And that is just the regulars.  There is Captain Jack Harkness, who I will talk about in the Torchwood review.  River Song starts in season four and continues through season seven.  I am almost afraid to talk about her, mainly because her character is so complex and integral to a bunch of story-lines.   Her time line is moving opposite the Doctors.  No real mechanics of how they meet this way is discussed, but the way it is played out and written is amazing.  The stories are peppered with characters that stand out, Rory the Roman, Winston Churchill, Wilfred Mott, Strax, Sarah Jane Smith, K-9, Madame Vastra, Jenny, the list goes on.



I have watched a lot of T.V. Shows and movies and in all the thousands of hours of film I have rarely come across anything that manages to weave plot threads and stories like Doctor Who.  There are bits that pepper the background in season one that do not come full circle and complete until the season two finale.  Same with season three, and in season four we get River who's story really doesn't become clear until season six.  Russel T. Davies and Stephen Moffet are geniuses.  They have taken a 50 year old show and made it interesting and relevant for today's world.  Off the top of my head is the episode about an alien in the wireless signal (7x16), which it made me afraid of my cell phone for a minute.  The Weeping Angels will creep you out, and the Vashta Nerada are just scary.  Each episode is a great story that makes you think, laugh and occasionally want to cry.  It is Sci-Fi at its best mainly because all the space and monsters are telling us something about people, earth and humanity as a whole while entertaining us at the same time.  The Doctor has all these technological wonders at his disposal and prefers to use his brain and screwdriver instead.  All while quipping away about anything and everything.  There is a little of something for everyone in the series.  There is some mystery episodes, some action-centered episodes, comedic stories and a whole lot of adventure stories. There was even a western episode.  The worst episode in this series (going with Fear Her 2x11) is better then 80% of the crap on television today.

The show also does a good job of giving you all the information you need.  Granted, if you watch the  Classic Doctor Who you will catch jokes or back-story, but it is not needed.  The show will give you everything you need in the narrative.  No catching up required.
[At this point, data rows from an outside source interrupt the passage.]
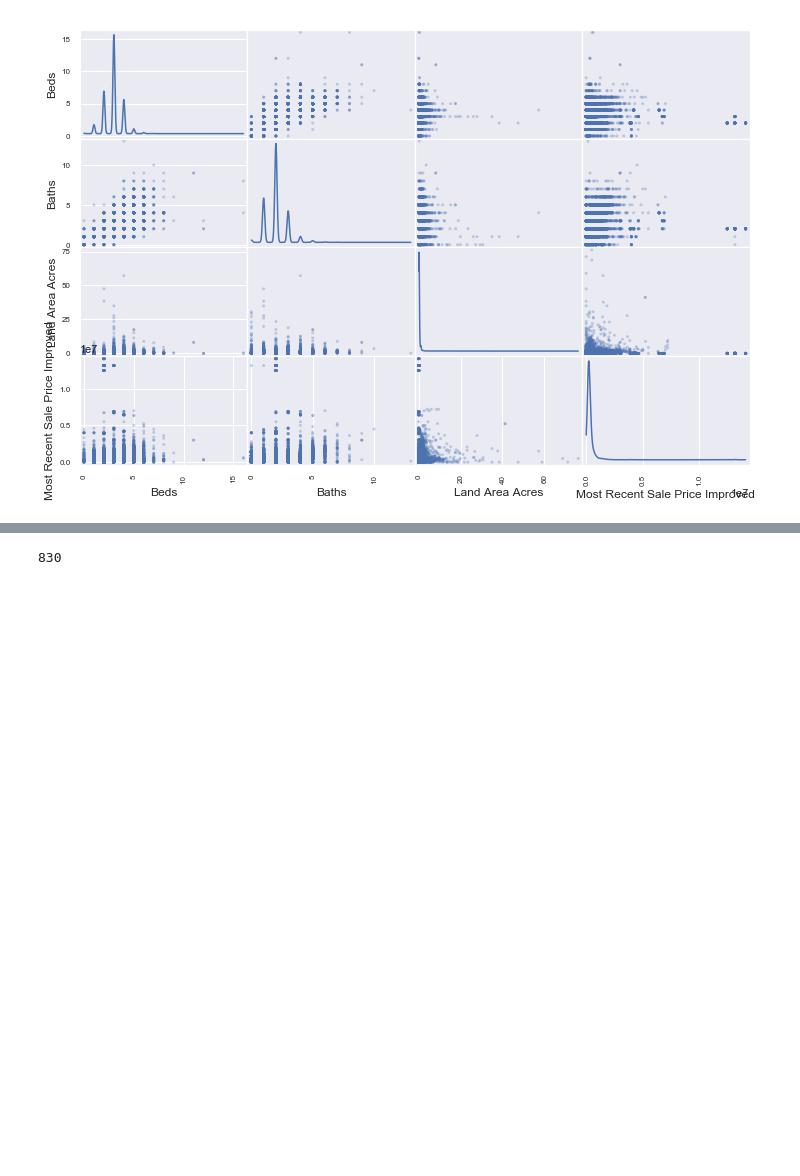
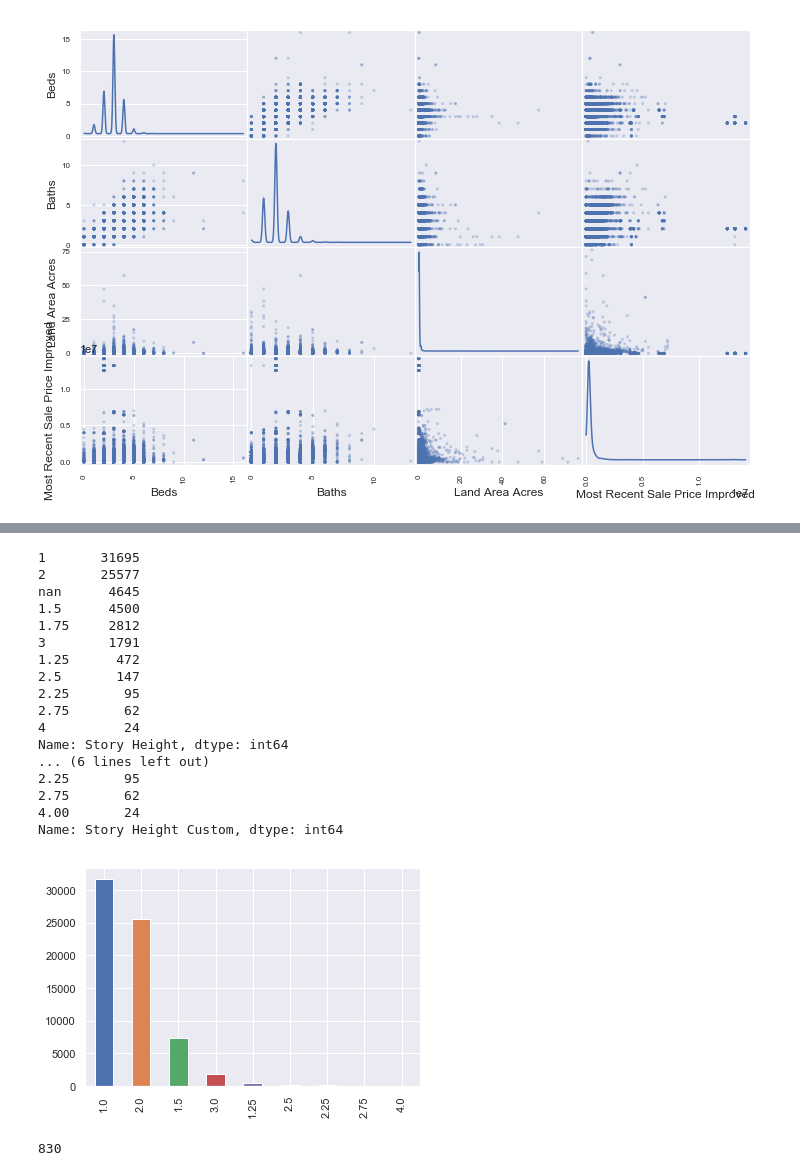
Before and after one commit to drewlehe/Nashville, a Jupyter notebook: MergedAnalysis.ipynb, the cells around one changed output, grey strips where cells are left out. Drawn from its saved outputs; the diff is of its cells as text; code cells hidden in the pictures; blank space fills up the shorter version.

```diff
--- a/MergedAnalysis.ipynb
+++ b/MergedAnalysis.ipynb
@@ -111,2 +75,27 @@ Name: Story Height, dtype: int64
+# %%
+print(df['Story Height'].value_counts())
+
+df['Story Height Custom'].value_counts().plot('bar')
+
+print(df['Story Height Custom'].value_counts())
+# %% [output]
+1       31695
+2       25577
+nan      4645
+1.5      4500
+1.75     2812
+3        1791
+1.25      472
+2.5       147
+2.25       95
+2.75       62
+4          24
+Name: Story Height, dtype: int64
+... (6 lines left out)
+2.25       95
+2.75       62
+4.00       24
+Name: Story Height Custom, dtype: int64
+[figure, added]
 # %%
 len(df['Neighborhood'].unique())
```
Also changed, not shown: parts of 35 cells of this notebook, 1 other file.
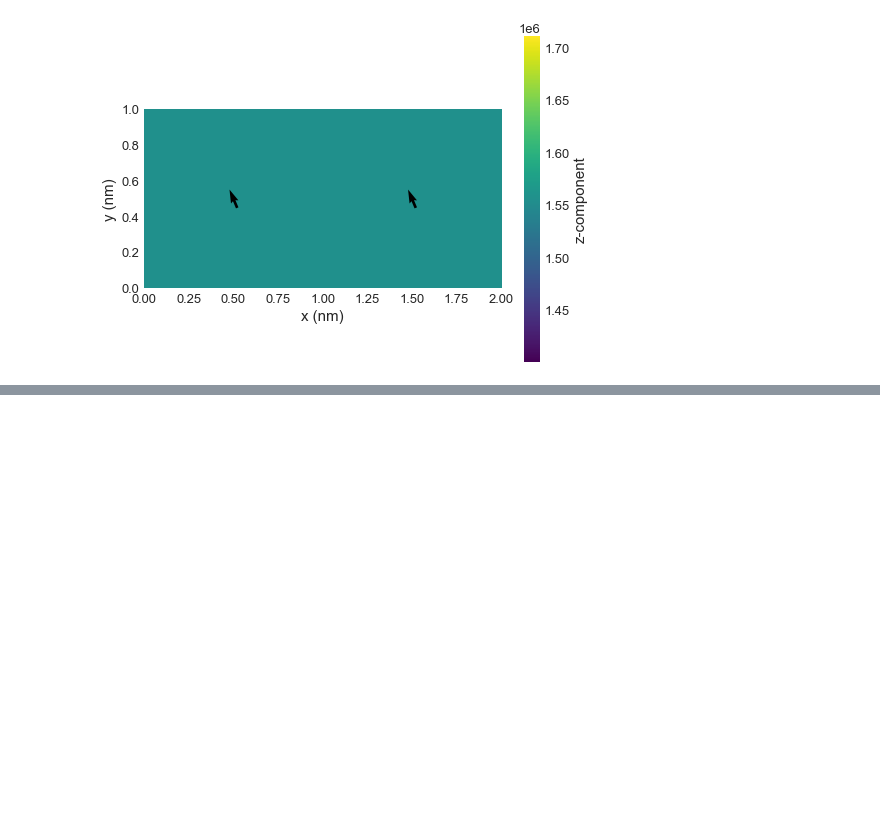
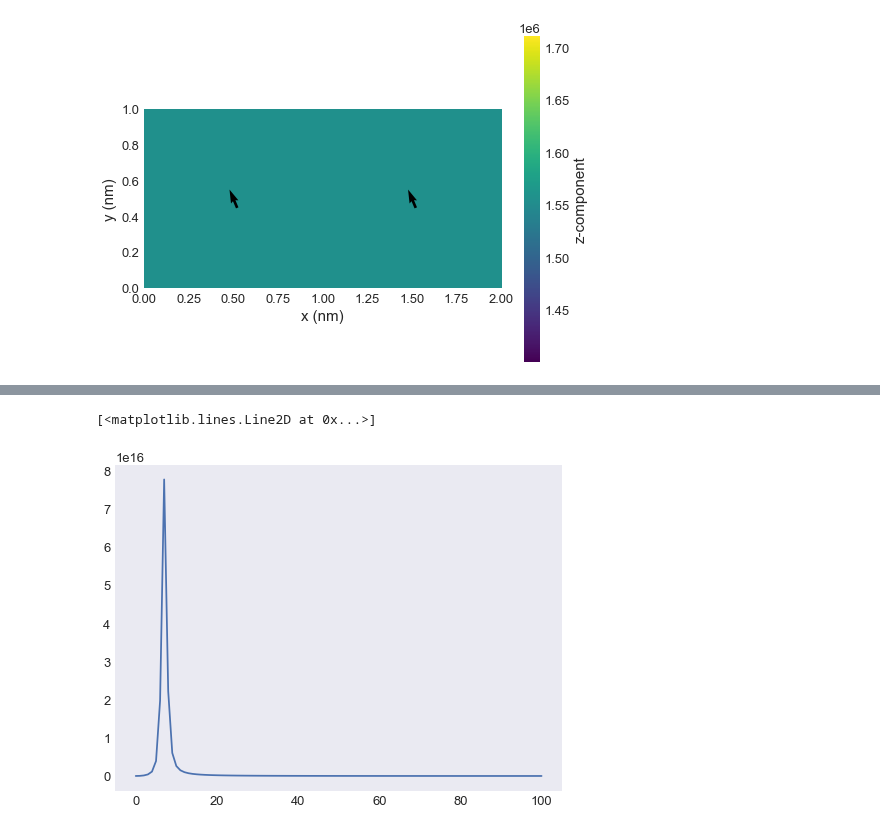
Before and after one commit to ubermag/micromagneticdata, a Jupyter notebook: dev/FFT Development.ipynb, the cells around one changed output, grey strips where cells are left out. Saved outputs shown, nothing was run; the diff lists cells and outputs as text; code cells hidden in the pictures; blank space fills up the shorter version.

```diff
--- a/dev/FFT Development.ipynb
+++ b/dev/FFT Development.ipynb
@@ -51,3 +78,14 @@ f = np.fft.rfft(tot, axis=0)
+# %%
+f_field_ave = []
+for i in np.arange(f.shape[0]):
+    f_field_ave.append(f_field[i].average)
+# %%
+psd = np.abs(f_field_ave)**2
+# %%
+plt.plot(psd[:,0])
+# %% [output]
+[<matplotlib.lines.Line2D at 0x...>]
+[figure, added]
 # %%
 f_sum = f.sum(axis=(1,2,3))
 # %%
```
Also changed, not shown: parts of 26 cells of this notebook.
Doctor Who is one of my favorite shows.  Just hearing the dramatic Doctor music in the commercials gets my hair standing up and me wanting more Who.  I do not know what it is about a crazy man with a box, but it makes great television. I really don't know why you are still reading this, not jumping on Netflix and watching it.  It is so good that I feel everyone should watch at least two episodes of each Doctor.  If you do not like one, jump to the next one and give him a try.  

I'll leave with this quote from the Eleventh  "I wouldn't say that. The way I see it, every life is a pile of good things and bad things. Hey. The good things don't always soften the bad things, but vice-versa, the bad things don't necessarily spoil the good things and make them unimportant."